Death In Luxor by Harley Stroh, an Age of Cthulhu Adventure from Goodman Games.
Reviewing game adventures is a chancy thing. Ideally, one should run them, since things that are not obvious from a read-through will become clear upon play. By the same token, running adventures pushes the usability of any review back, particularly in the case of RPG adventures. Add to this the fact that every GM and every group brings different things to the table, both in characters and in playing styles, so you have a maximum case of "your mileage may vary".
But, my regular gang completed a two-session trip through Death in Luxor, which is the first of the Goodman Games entries in their Age of Cthulhu and part of the sudden tentacular boomlet that has popped up. Here's the good, the bad, and the ugly, and remember: Your mileage may vary.
The Good: It is a well-written adventure, broken into six parts, each part a set piece in itself.

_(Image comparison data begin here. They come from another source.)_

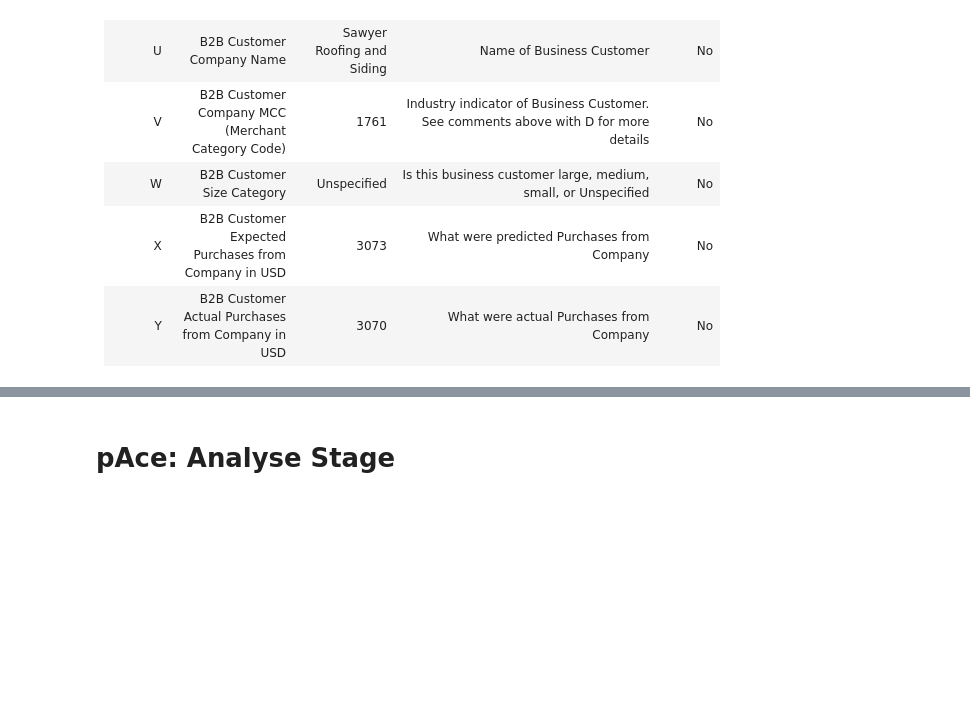
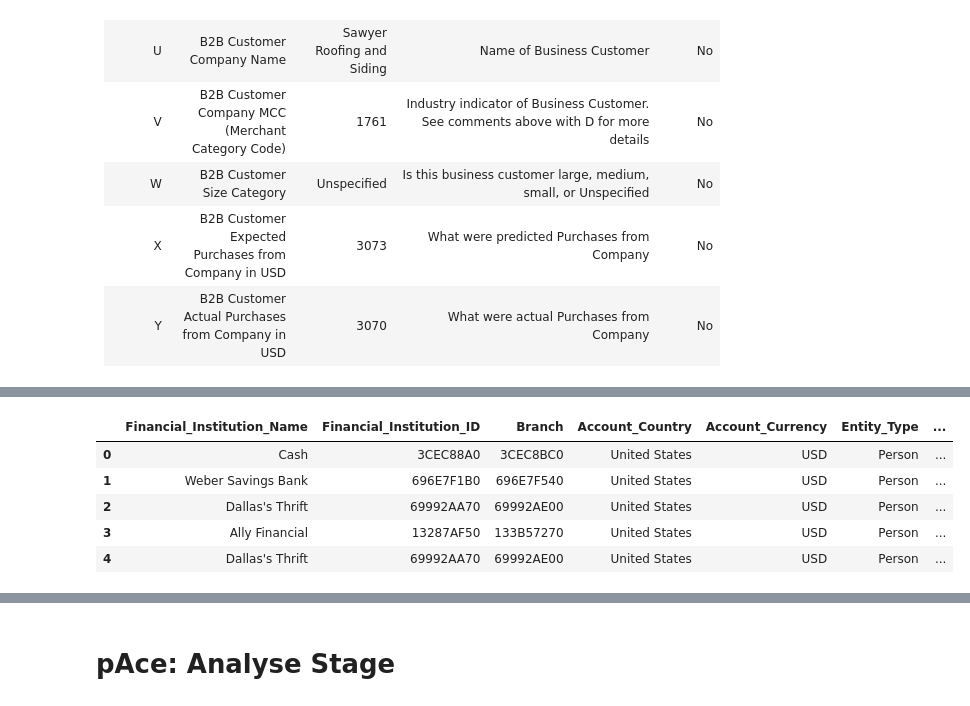
Before and after one commit to thomas-sutter/ai-aml-mvp2value, a Jupyter notebook: 1_exploratory_data_analysis.ipynb, the cells around one changed output, grey strips where cells are left out. Saved outputs shown, nothing was run; the diff lists cells and outputs as text; code cells hidden in the pictures; blank space fills up the shorter version.

Commit message:
Loading datasets

```diff
--- a/1_exploratory_data_analysis.ipynb
+++ b/1_exploratory_data_analysis.ipynb
@@ -178,0 +228,13 @@ Here are the data schemas for core banking:
+# %%
+# Loading dataset liquid_accts_people
+liquid_accts_people_df = pd.read_csv('/content/drive/MyDrive/Portfolio/AML/core_banking_and_money_laundering/data/sd175_Small_liquid_accts_people.csv')
+
+# Display the first 5 rows of the dataframe
+display(liquid_accts_people_df.head())
+# %% [output]
+|  | Financial_Institution_Name | Financial_Institution_ID | Branch | Account_Country | Account_Currency | Entity_Type | ... |
+| 0 | Cash | 3CEC88A0 | 3CEC8BC0 | United States | USD | Person | ... |
+| 1 | Weber Savings Bank | 696E7F1B0 | 696E7F540 | United States | USD | Person | ... |
+| 2 | Dallas's Thrift | 69992AA70 | 69992AE00 | United States | USD | Person | ... |
+| 3 | Ally Financial | 13287AF50 | 133B57270 | United States | USD | Person | ... |
+| 4 | Dallas's Thrift | 69992AA70 | 69992AE00 | United States | USD | Person | ... |
```
Also changed, not shown: parts of 12 cells of this notebook.
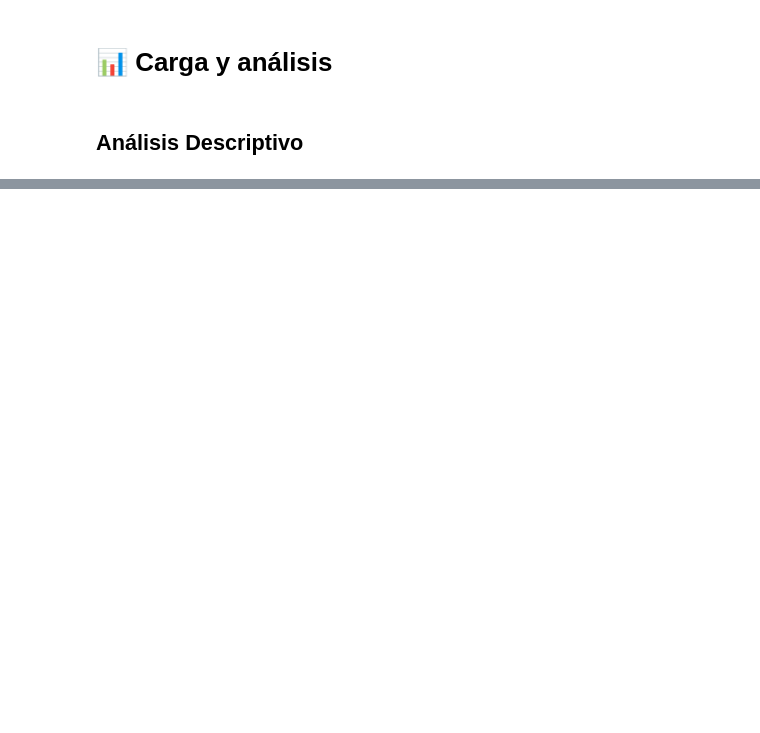
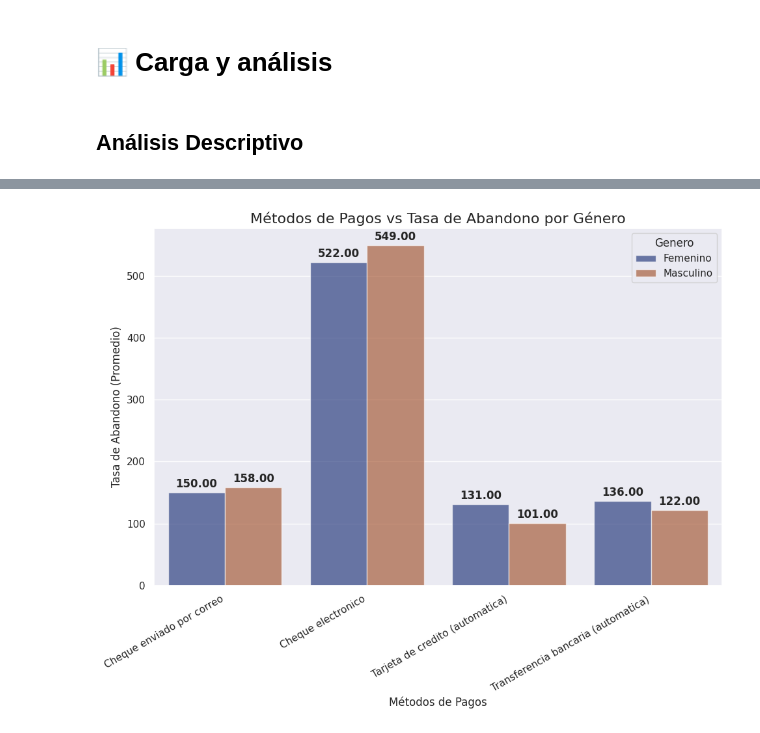
Before and after one commit to Ayelen95/Chagenge-Telecom-2026, a Jupyter notebook: TelecomX_LATAM.ipynb, the cells around one changed output, grey strips where cells are left out. Saved outputs shown, nothing was run; the diff lists cells and outputs as text; code cells hidden in the pictures; blank space fills up the shorter version.

```diff
--- a/TelecomX_LATAM.ipynb
+++ b/TelecomX_LATAM.ipynb
@@ -537,0 +656,42 @@ df.describe()
+# %%
+sns.set_theme(style='whitegrid')
+# %%
+
+sns.set_theme(style="darkgrid")
+
+# 1. Creas tu lienzo
+fig, ax = plt.subplots(figsize=(10, 8))
+
+# 2. Usas barplot (NO catplot) y le pasas el parámetro ax=ax
+sns.barplot(
+    data=df,
+    x="Metodo_Pago",
+    y="Abandono",
+    hue="Genero",
+    palette="dark",
+    alpha=.6,
+    estimator=sum,  # <--- ESTO CAMBIA TODO: Ahora suma los 1s
+    errorbar=None,  # <--- SIN BARRAS DE ERROR
+    ax=ax  # <--- AQUÍ LE DICES QUE DIBUJE EN TU LIENZO EXISTENTE
+)
+
+# 3. Ahora sí funcionan los métodos de matplotlib estándar
+ax.set_title('Métodos de Pagos vs Tasa de Abandono por Género', fontsize=16)
+ax.set_xlabel("Métodos de Pagos")
+ax.set_ylabel("Tasa de Abandono (Promedio)")
+
+
+
+plt.xticks(rotation=30, ha='right')
+
+# 4. --- NUEVO: AGREGAMOS LOS VALORES ---
+for container in ax.containers:
+    # Usamos %.2f para ver 2 decimales.
+    # Si estuvieras usando 'estimator=sum' (conteo), usarías '%.0f' (sin decimales)
+    ax.bar_label(container, fmt='%.2f', padding=3, fontweight='bold')
+
+plt.tight_layout() # Importante: Ajusta los márgenes para que no se corte el texto inclinado
+
+plt.show()
+# %% [output]
+[figure, added]
```
Also changed, not shown: parts of 41 cells of this notebook.
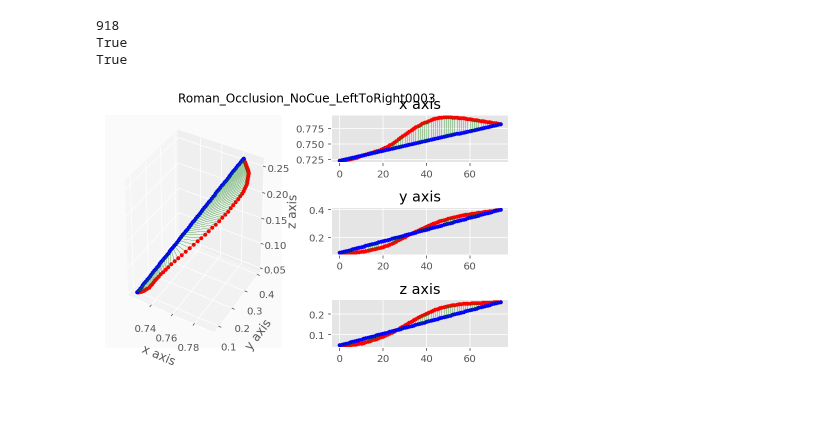
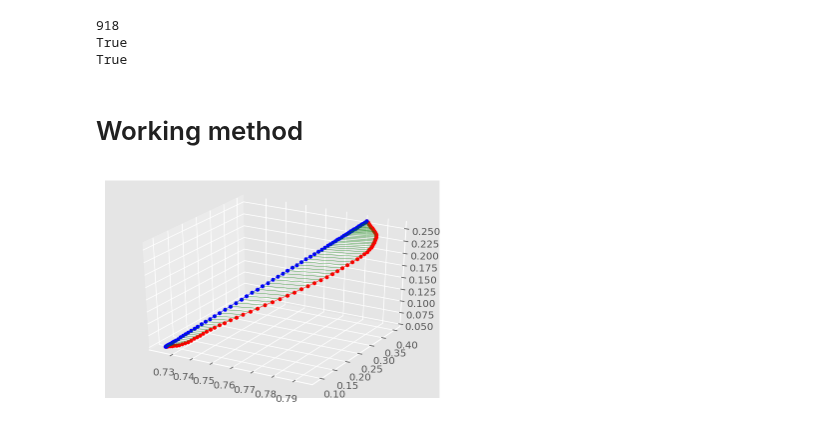
Before and after one commit to Roman-Belenya/perception_and_action, a Jupyter notebook: deviations.ipynb, the cells around one changed output. Saved outputs shown, nothing was run; the diff lists cells and outputs as text; code cells hidden in the pictures.

```diff
--- a/deviations.ipynb
+++ b/deviations.ipynb
@@ -22,11 +22,11 @@ def get_3d_line(vec_x, vec_y, vec_z):
     c = z1 - z0
 
     t = np.linspace(0, 1, len(vec_x))
-    xs = np.array([x0 + t*a])
-    ys = np.array([y0 + t*b])
-    zs = np.array([z0 + t*c])
+    xs = np.array(x0 + t*a)
+    ys = np.array(y0 + t*b)
+    zs = np.array(z0 + t*c)
 
-    return (xs[0], ys[0], zs[0])
+    return (xs, ys, zs)
 # %%
 tr = d['P11']['trials']['t16']
 ro = np.where(np.array(tr['startmovement']) == 1)[0][0]
@@ -45,7 +45,7 @@ print linex[-1] == x[-1]
 True
 True
 # %%
-# %matplotlib qt
+%matplotlib qt
 
 fig = plt.figure()
 
@@ -91,5 +91,5 @@ ax4.set_title('z axis')
 plt.suptitle(tr['name'])
 plt.tight_layout()
 plt.show()
-# %% [output]
-[figure, removed]
+# %% [markdown]
+# Working method
@@ -95,0 +114,32 @@ plt.show()
+# %%
+px, py, pz = get_intercept([x[0], y[0], z[0]], [x[-1], y[-1], z[-1]], [x[60], y[60], z[60]])
+# %%
+xs = np.array([])
+ys = np.array([])
+zs = np.array([])
+
+first = [x[0], y[0], z[0]]
+last = [x[-1], y[-1], z[-1]]
+
+for i in range(len(x)):
+    px, py, pz = get_intercept(first, last, [ x[i], y[i], z[i] ])
+    xs = np.append(xs, px)
+    ys = np.append(ys, py)
+    zs = np.append(zs, pz)
+# %%
+%matplotlib qt
+
+fig = plt.figure()
+
+ax = fig.add_subplot(111, projection = '3d')
+
+ax.plot(x, y, z, 'r.-', linewidth = 0.5)
+# ax.plot(linex, liney, linez, 'b-', linewidth = 0.5)
+ax.plot(xs, ys, zs, 'b.-', linewidth = 0.5)
+for i in range(len(x)):
+    ax.plot([x[i], xs[i]], [y[i], ys[i]], [z[i], zs[i]], 'g-', linewidth = 0.3)
+
+
+plt.show()
+# %% [output]
+[figure, added]
```
Also changed, not shown: parts of 14 cells of this notebook.
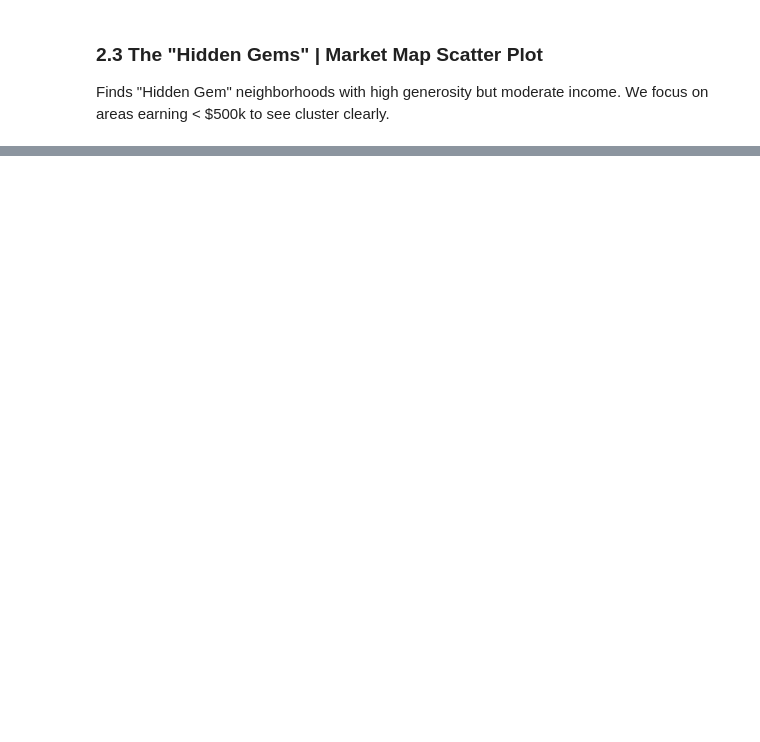
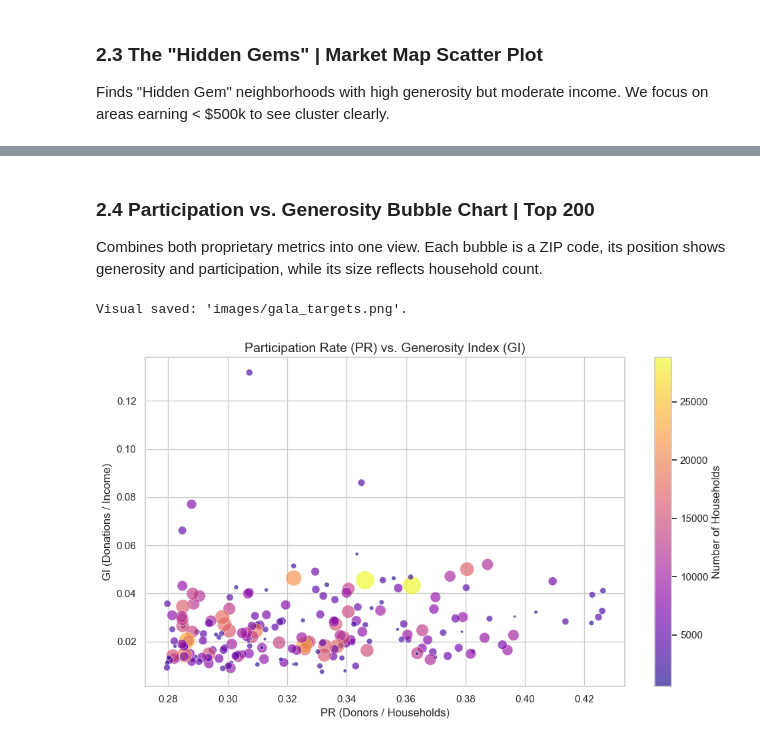
Before and after one commit to evelyn-hosana/team7-philanthropy-advisor-project, a Jupyter notebook: gala_data_exploration.ipynb, the cells around one changed output, grey strips where cells are left out. Saved outputs shown, nothing was run; the diff lists cells and outputs as text; code cells hidden in the pictures; blank space fills up the shorter version.

Commit message:
Added Target Plot
Added a plot to highlight our ideal target gala guests, PR vs GI.

```diff
--- a/gala_data_exploration.ipynb
+++ b/gala_data_exploration.ipynb
@@ -96,0 +134,30 @@ plt.show()
+# %% [markdown]
+### 2.4 Participation vs. Generosity Bubble Chart | Top 200
+
+Combines both proprietary metrics into one view. Each bubble is a ZIP code, its position shows generosity and participation, while its size reflects household count.
+# %%
+# Focus on top 200 to keep chart readable
+top_pr = final_list.sort_values(by='participation_rate', ascending=False).head(200).copy()
+
+plt.figure(figsize=(10, 6))
+scatter = plt.scatter(
+    top_pr['participation_rate'],
+    top_pr['generosity_index'],
+    s=(top_pr['N1'] / top_pr['N1'].max()) * 400,
+    c=top_pr['N1'],
+    cmap='plasma',
+    alpha=0.65,
+    edgecolors='white',
+    linewidth=0.5
+)
+plt.colorbar(scatter, label='Number of Households')
+plt.title('Participation Rate (PR) vs. Generosity Index (GI)', fontsize=14)
+plt.xlabel('PR (Donors / Households)', fontsize=12)
+plt.ylabel('GI (Donations / Income)', fontsize=12)
+plt.tight_layout()
+plt.savefig('images/gala_targets.png')
+print("Visual saved: 'images/gala_targets.png'.")
+plt.show()
+# %% [output]
+Visual saved: 'images/gala_targets.png'.
+[figure, added]
```
Also changed, not shown: parts of 6 cells of this notebook.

The players arrive in Luxor to visit Professor Bollacher and his young wife Rose, and find that things have gone very, very amiss. I ran it as a pulp-style adventure, and it fits the entire flavor of an all-action, thrill-a-minute genre, keeping the players moving as opposed to researching in some library.
The writing is excellent as well, in particular the text read to players. Nice and eldritch in tone, it fits the era and the genre nicely, and help encapsulates the growing sense of horror. This is not metaphysical realization of man's place in the uncaring universe, but a collection of shocks that resolve in grand old CoC tradition of going up against mortal manifestations of things that should not be.
Finally, the research is on-target, dealing with Ramses III and the invasion of the Sea People. For the GM, there should be a bit more deeper research on the Wikipedia to get a full idea of what is happening. Interestingly enough, the Professor Bollacher works out of Chicago House, which was a real archeological expedition into the area (and is still apparently a going concern, though I don't know what they would think of the liberties being taken).
The Bad: That said, the timing is more than a bit off, as if this was originally a tournament module fleshed out to 48-pages. There are bits for dream visitations, but no real timing to sleep. I set up my merry band in a local hotel, and by the end of the day they moved to other digs to throw off their pursuers, but that was something I brought to the adventure. I don't know from the text if they arrive in the game at the start of the day or towards the afternoon. Since I'm playing it pulp, I can play games with timing, but it is something the GM will have to keep an eye on.
Some of the NPC rationalizations are a little muddled as well. There are rivals in their quest, but I'm not sure why they are doing it, or why they are trying to keep the characters out. I'm not sure from the text which side a particular old mystic is on (he seems creepy, but why isn't he doing more for the job of freeing the eldritch menace? If helpful, why not be more helpful? I played him both ways and had fun with him). And if you're going to have a love affair in the game, you really should give one of the lovers a first name.
And the game is quasi-linear, in that one section could happen at several places in the course of play. This is a good idea, but it creates an interesting situation of who should be there and why, and what is actually happening there. The players are questioned, but to what end? The GM may have to do some dancing, since arrival too soon or too late has its own challenges.
Ah, and the adventure requires to get hold of a number of items to make their final encounter survivable. These items are present in the adventure (which is good), though tucked away, and from the initial read I could see the PCs merrily bypassing them all on their way to their slaughter. Instead, they caught the bulk of the references and were properly armed (though the lost one to certain death, and massive sanity was lost). A good reason for playing a game before one reviews it.
On the other hand, the players never learned what they were fighting, though their meta-knowledge of the game gave them a good clue. That worked out as well for the entire pulpiness of the adventure, as I came up with more descriptive names for the monstrosities they fought.
In general, stuff that a good GM can handle, and use as a jumping off point. I most often went with the text as opposed to revising wholesale, and in the end it all fit in.
The Ugly: I call it the Curse of Cthulhu - the utter horridness of the maps, which can cause SAN loss. Part of this is in connecting the map to the descriptive test - I had an NPC listed as diving out a window when there was no window present in the room on the map. And there was an inverted ziggurat that made little sense from the art. Add to that the fact that some of the handouts had a muddy texture to begin with, printed in a dark brown ink, which gave the players even more to worry about. Again, they held up better than I could expected, but in the end I went with a googled map of Luxor that was better for their navigation than the one provided.
End result? A pretty good adventure that can run well in the hands of an experienced GM who can fill in a couple of the blanks and motivations. Well-written but stymied by its maps and repro values. A good first start to a larger series of adventures, and the survivors a looking forward to the next one (which is apparently already out).
All right, you, break it up: Dialogue and reactions - I haven’t found anything in any of my usage or grammar texts about this particular topic. I suspect it’s because the issue is one more of craft or art than...
19 hours ago